— Aim of the task —
Repeat word for word the lines from the top of the records through the line containing "costo_orden_total = 0", and skip the pictures.

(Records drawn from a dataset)
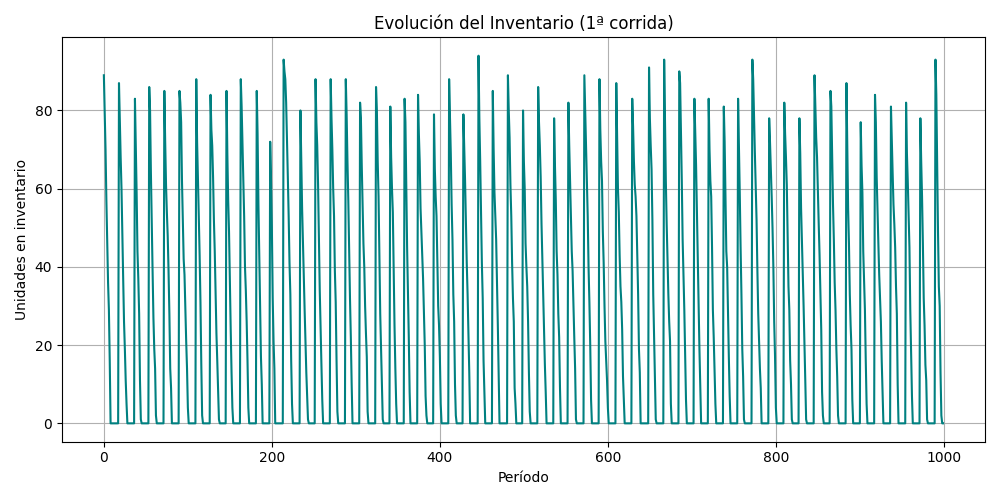
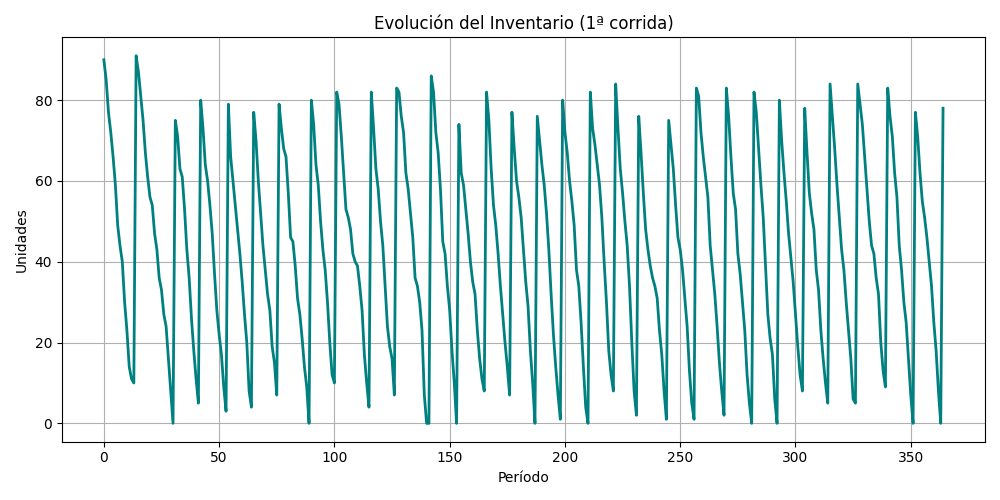
2da version de modelo de inventario

diff --git a/3/sim-modelo-inventario.py b/3/sim-modelo-inventario.py
@@ -2,171 +2,151 @@ import numpy as np
 import matplotlib.pyplot as plt
 import argparse
 import os
+from typing import List, Dict, Tuple
 
-def simular_inventario(s, S, demanda_media, tiempo_simulacion, costo_orden,
-                       costo_mantener, costo_faltante, lead_time):
-    """Simula una única corrida del modelo (s, S)."""
-    inventario = S  # Inventario inicial
-    orden_pendiente, tiempo_orden = None, None  # Pedido en tránsito
 
-    # Acumuladores de costos
-    costo_orden_total = 0
-    costo_mantener_total = 0
-    costo_faltante_total = 0
+def simular_inventario(
+    s: int, S: int, demanda_media: float, tiempo_simulacion: int,
+    costo_orden: float, costo_mantener: float, costo_faltante: float,
+    lead_time: int
+) -> Dict[str, float | List[int]]:
+    """
+    Simula una corrida del modelo de inventario (s, S) con demanda Poisson.
+    """
+    inventario = S
+    orden_pendiente, tiempo_orden = None, None
 
-    historial_inventario = []  # Para graficar
+    costos = {"orden": 0, "mantener": 0, "faltante": 0}
+    historial = []
 
     for t in range(tiempo_simulacion):
-        # 1) Comprobar llegada de la orden pendiente
         if orden_pendiente is not None and t == tiempo_orden:
             inventario += orden_pendiente
             orden_pendiente, tiempo_orden = None, None
 
-        # 2) Generar demanda de este período (Poisson)
         demanda = np.random.poisson(demanda_media)
         inventario -= demanda
 
-        # 3) Costos de faltantes, si la demanda > inventario
         if inventario < 0:
-            costo_faltante_total += abs(inventario) * costo_faltante
-            inventario = 0  # No permitimos inventario negativo
+            costos["faltante"] += abs(inventario) * costo_faltante
+            inventario = 0
 
-        # 4) Costos de mantenimiento por inventario remanente
-        costo_mantener_total += inventario * costo_mantener
+        costos["mantener"] += inventario * costo_mantener
 
-        # 5) Política de reposición (s, S)
         if inventario <= s and orden_pendiente is None:
-            cantidad_a_ordenar = S - inventario
-            orden_pendiente = cantidad_a_ordenar
+            cantidad = S - inventario
+            orden_pendiente = cantidad
             tiempo_orden = t + lead_time
-            costo_orden_total += costo_orden
+            costos["orden"] += costo_orden
 
-        # Guardar estado para la gráfica
-        historial_inventario.append(inventario)
+        historial.append(inventario)
 
-    # 6) Coste total de la corrida
-    costo_total = costo_orden_total + costo_mantener_total + costo_faltante_total
-
-    return {
-        "orden": costo_orden_total,
-        "mantener": costo_mantener_total,
-        "faltante": costo_faltante_total,
-        "total": costo_total,
-        "historial": historial_inventario,
-    }
+    costos["total"] = sum(costos.values())
+    costos["historial"] = historial
+    return costos
 
 
-def correr_experimentos(s, S, demanda_media, tiempo_simulacion, costo_orden,
-                        costo_mantener, costo_faltante, lead_time, corridas):
-    """Ejecuta varias corridas y devuelve promedios + lista completa."""
+def correr_experimentos(
+    s: int, S: int, demanda_media: float, tiempo_simulacion: int,
+    costo_orden: float, costo_mantener: float, costo_faltante: float,
+    lead_time: int, corridas: int
+) -> Tuple[Dict[str, float], List[Dict]]:
+
     resultados = [
-        simular_inventario(s, S, demanda_media, tiempo_simulacion, costo_orden,
-                           costo_mantener, costo_faltante, lead_time)
+        simular_inventario(s, S, demanda_media, tiempo_simulacion,
+                           costo_orden, costo_mantener, costo_faltante, lead_time)
         for _ in range(corridas)
     ]
 
     promedio = {
         k: np.mean([r[k] for r in resultados]) for k in ["orden", "mantener", "faltante", "total"]
     }
+
     return promedio, resultados
 
-# ---------- FUNCIONES DE GRÁFICA ----------
-
-def _asegurar_carpeta(path: str):
-    if not os.path.exists(path):
-        os.makedirs(path)
 
 
-def graficar_inventario(resultados):
-    """Gráfica la evolución del inventario de la PRIMERA corrida."""
-    _asegurar_carpeta("graficas/inventario")
+
+
+
+def graficar_inventario(historial: List[int]):
     plt.figure(figsize=(10, 5))
-    plt.plot(resultados[0]["historial"], color="teal")
+    plt.plot(historial, color="teal", linewidth=2)
     plt.title("Evolución del Inventario (1ª corrida)")
     plt.xlabel("Período")
-    plt.ylabel("Unidades en inventario")
+    plt.ylabel("Unidades")
     plt.grid(True)
     plt.tight_layout()
+    if not os.path.exists("graficas/inventario"):
+        os.makedirs("graficas/inventario")
     plt.savefig("graficas/inventario/evolucion_inventario.png")
     plt.close()
 
 
-def graficar_costos_promedio(promedio):
-    """Bar chart con el costo promedio de cada categoría."""
-    _asegurar_carpeta("graficas/costos")
+def graficar_costos_promedio(promedios: Dict[str, float]):
     categorias = ["orden", "mantener", "faltante"]
-    valores = [promedio[c] for c in categorias]
+    valores = [promedios[c] for c in categorias]
 
     plt.figure(figsize=(8, 5))
     plt.bar(categorias, valores, color=["orange", "steelblue", "crimson"])
-    plt.ylabel("Costo promedio")
-    plt.title("Costos promedio por categoría")
+    plt.title("Costo Promedio por Categoría")
+    plt.ylabel("Costo")
     plt.tight_layout()
-    if not os.path.exists("graficas/inventario"):
-        os.makedirs("graficas/inventario")
-    plt.savefig("graficas/inventario/costos_promedio.png")
+    if not os.path.exists("graficas/costos"):
+        os.makedirs("graficas/costos")
+    plt.savefig("graficas/costos/costos_promedio.png")
     plt.close()
 
 
-def graficar_costos_corridas(resultados):
-    """Line chart para comparar los costos de cada corrida."""
-    _asegurar_carpeta("graficas/inventario")
+def graficar_costos_por_corrida(resultados: List[Dict[str, float]]):
     corridas = range(len(resultados))
     for metrica, color in zip(["orden", "mantener", "faltante", "total"],
                               ["darkorange", "royalblue", "firebrick", "forestgreen"]):
         plt.figure(figsize=(10, 4))
         plt.plot(corridas, [r[metrica] for r in resultados], marker="o", color=color)
-        plt.title(f"{metrica.capitalize()} por corrida")
+        plt.title(f"{metrica.capitalize()} por Corrida")
         plt.xlabel("Corrida")
         plt.ylabel("Costo")
         plt.grid(True)
         plt.tight_layout()
-        plt.savefig(f"graficas/inventario/{metrica}_por_corrida.png")
+        if not os.path.exists("graficas/costos"):
+            os.makedirs("graficas/costos")
+        plt.savefig(f"graficas/costos/{metrica}_por_corrida.png")
         plt.close()
 
-# ---------- MAIN ----------
+
 
 def main():
-    parser = argparse.ArgumentParser(description="Simulación de Inventario (s, S)")
+    parser = argparse.ArgumentParser(description="Simulación del modelo de inventario (s, S)")
+
     parser.add_argument("--s", type=int, default=20, help="Punto de reorden (s)")
-    parser.add_argument("--S", type=int, default=80, help="Nivel máximo de inventario (S)")
-    parser.add_argument("--d", type=float, default=5.0, help="Demanda media (Poisson)")
-    parser.add_argument("--t", type=int, default=100, help="Tiempo de simulación (períodos)")
-    parser.add_argument("--co", type=float, default=50.0, help="Costo de orden")
-    parser.add_argument("--cm", type=float, default=1.0, help="Costo de mantenimiento por unidad")
+    parser.add_argument("--S", type=int, default=80, help="Nivel objetivo de inventario (S)")
+    parser.add_argument("--d", type=float, default=5.0, help="Demanda media")
+    parser.add_argument("--t", type=int, default=100, help="Períodos de simulación")
+    parser.add_argument("--co", type=float, default=50.0, help="Costo por orden")
+    parser.add_argument("--cm", type=float, default=1.0, help="Costo de mantenimiento")
     parser.add_argument("--cf", type=float, default=10.0, help="Costo por faltante")
-    parser.add_argument("--l", type=int, default=2, help="Lead time")
-    parser.add_argument("--c", type=int, default=10, help="Número de corridas")
+    parser.add_argument("--l", type=int, default=2, help="Lead time (períodos)")
+    parser.add_argument("--c", type=int, default=10, help="Cantidad de corridas")
 
     args = parser.parse_args()
 
+    if args.s > args.S:
+        raise ValueError("El valor de s no puede ser mayor que S")
+
     promedio, resultados = correr_experimentos(
-        s=args.s,
-        S=args.S,
-        demanda_media=args.d,
-        tiempo_simulacion=args.t,
-        costo_orden=args.co,
-        costo_mantener=args.cm,
-        costo_faltante=args.cf,
-        lead_time=args.l,
-        corridas=args.c,
+        args.s, args.S, args.d, args.t, args.co, args.cm, args.cf, args.l, args.c
     )
 
-    # Mostrar resultados en consola
-    print("\n--- Resultados Promediados ---")
-    print(f"Costo de orden: ${promedio['orden']:.2f}")
-    print(f"Costo de mantenimiento: ${promedio['mantener']:.2f}")
-    print(f"Costo por faltantes: ${promedio['faltante']:.2f}")
-    print(f"Costo total: ${promedio['total']:.2f}")
+    print("RESULTADOS PROMEDIO")
+    for clave, valor in promedio.items():
+        print(f"  {clave.capitalize():<10}: ${valor:.2f}")
 
-    # Generar todas las gráficas
-    graficar_inventario(resultados)
+    graficar_inventario(resultados[0]["historial"])
     graficar_costos_promedio(promedio)
-    graficar_costos_corridas(resultados)
+    graficar_costos_por_corrida(resultados)
 
 
 if __name__ == "__main__":
     main()
-
-
-# python3 sim-modelo-inventario.py --s 10 --S 100 --d 10 --t 1000 --co 30 --cm 4 --cf 20 --l 10 --c 10
+# python3 sim-modelo-inventario.py --s 20 --S 100 --d 7 --t 365 --co 100 --cm 0.2 --cf 5 --l 3 --c 30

— Exercise answer —
2da version de modelo de inventario

diff --git a/3/sim-modelo-inventario.py b/3/sim-modelo-inventario.py
@@ -2,171 +2,151 @@ import numpy as np
 import matplotlib.pyplot as plt
 import argparse
 import os
+from typing import List, Dict, Tuple
 
-def simular_inventario(s, S, demanda_media, tiempo_simulacion, costo_orden,
-                       costo_mantener, costo_faltante, lead_time):
-    """Simula una única corrida del modelo (s, S)."""
-    inventario = S  # Inventario inicial
-    orden_pendiente, tiempo_orden = None, None  # Pedido en tránsito
 
-    # Acumuladores de costos
-    costo_orden_total = 0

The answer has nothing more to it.